__EXERCISE OBJECTIVE__
The output should be the line containing "Part : played as" and every later line of the records, exactly as written, and nothing else.

========================

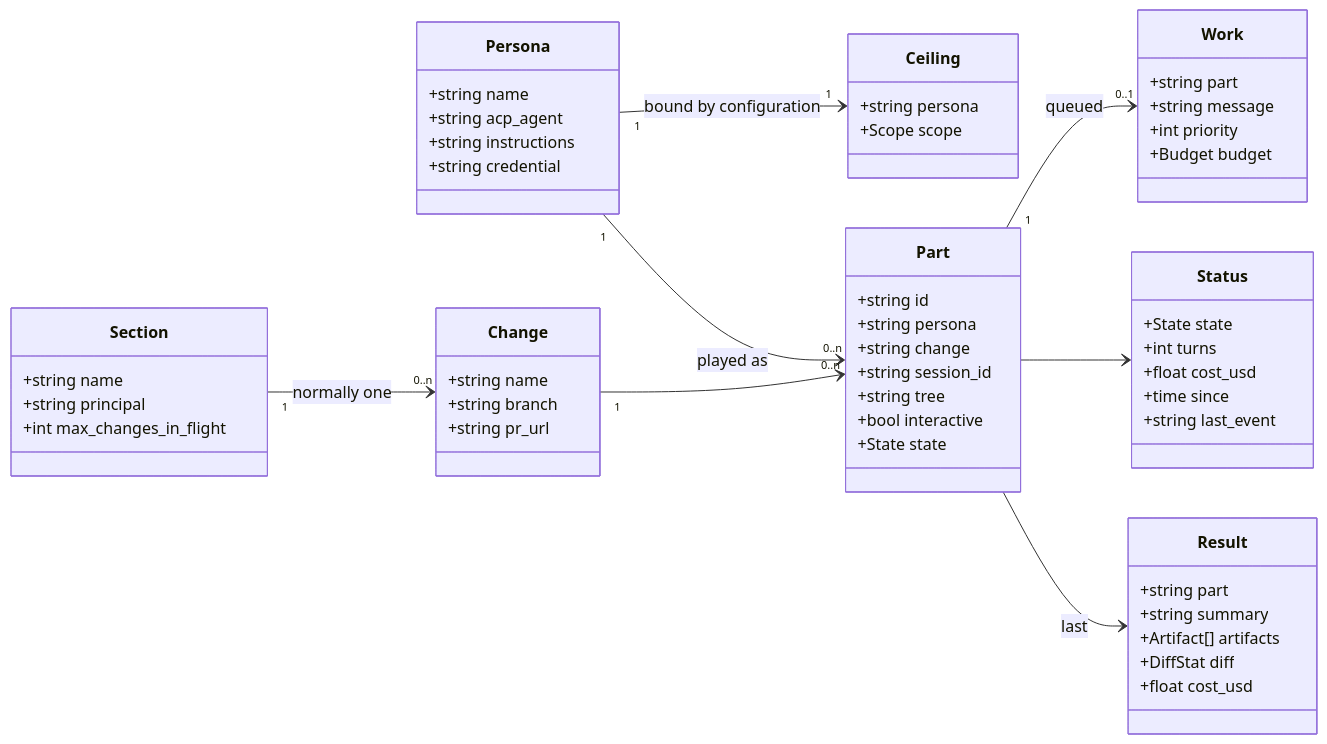
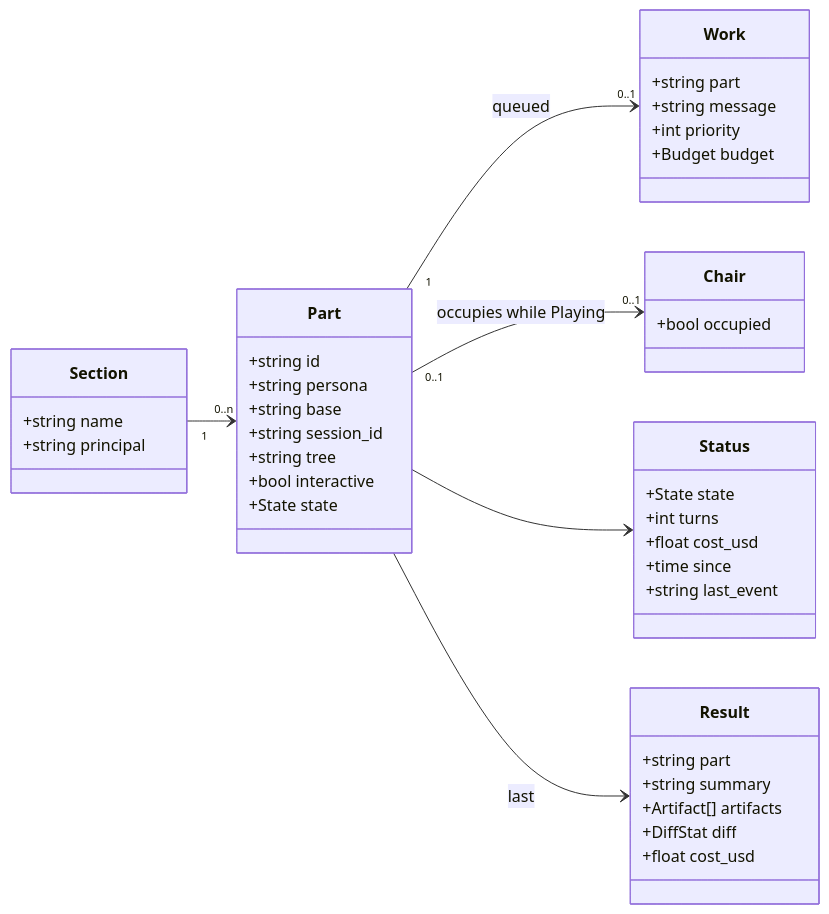
Before and after one commit to noclearreaction/symphony-maestro: the third of 5 diagrams in docs/ensemble/README.md, drawn with Mermaid. The commit also changed other lines of this file and 1 other file, not shown here.

````diff
--- a/docs/ensemble/README.md
+++ b/docs/ensemble/README.md
@@ -604,60 +586,45 @@
 ```mermaid
 classDiagram
   direction LR
-  class Persona {
-    +string name
-    +string acp_agent
-    +string instructions
-    +string credential
-  }
-  class Ceiling {
-    +string persona
-    +Scope scope
-  }
   class Part {
     +string id
     +string persona
-    +string change
+    +string base
     +string session_id
     +string tree
     +bool interactive
     +State state
+  }
+  class Chair {
+    +bool occupied
   }
   class Work {
     +string part
     +string message
     +int priority
     +Budget budget
   }
   class Status {
     +State state
     +int turns
     +float cost_usd
     +time since
     +string last_event
   }
   class Result {
     +string part
     +string summary
     +Artifact[] artifacts
     +DiffStat diff
     +float cost_usd
   }
   class Section {
     +string name
     +string principal
-    +int max_changes_in_flight
   }
-  class Change {
-    +string name
-    +string branch
-    +string pr_url
-  }
-  Section "1" --> "0..n" Change : normally one
-  Change "1" --> "0..n" Part
-  Persona "1" --> "0..n" Part : played as
+  Section "1" --> "0..n" Part
   Part "1" --> "0..1" Work : queued
-  Persona "1" --> "1" Ceiling : bound by configuration
+  Part "0..1" --> "0..1" Chair : occupies while Playing
   Part --> Status
   Part --> Result : last
 ```
````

========================

__ANSWER TO THE PROBLEM__
-  Persona "1" --> "0..n" Part : played as
+  Section "1" --> "0..n" Part
   Part "1" --> "0..1" Work : queued
-  Persona "1" --> "1" Ceiling : bound by configuration
+  Part "0..1" --> "0..1" Chair : occupies while Playing
   Part --> Status
   Part --> Result : last
 ```
````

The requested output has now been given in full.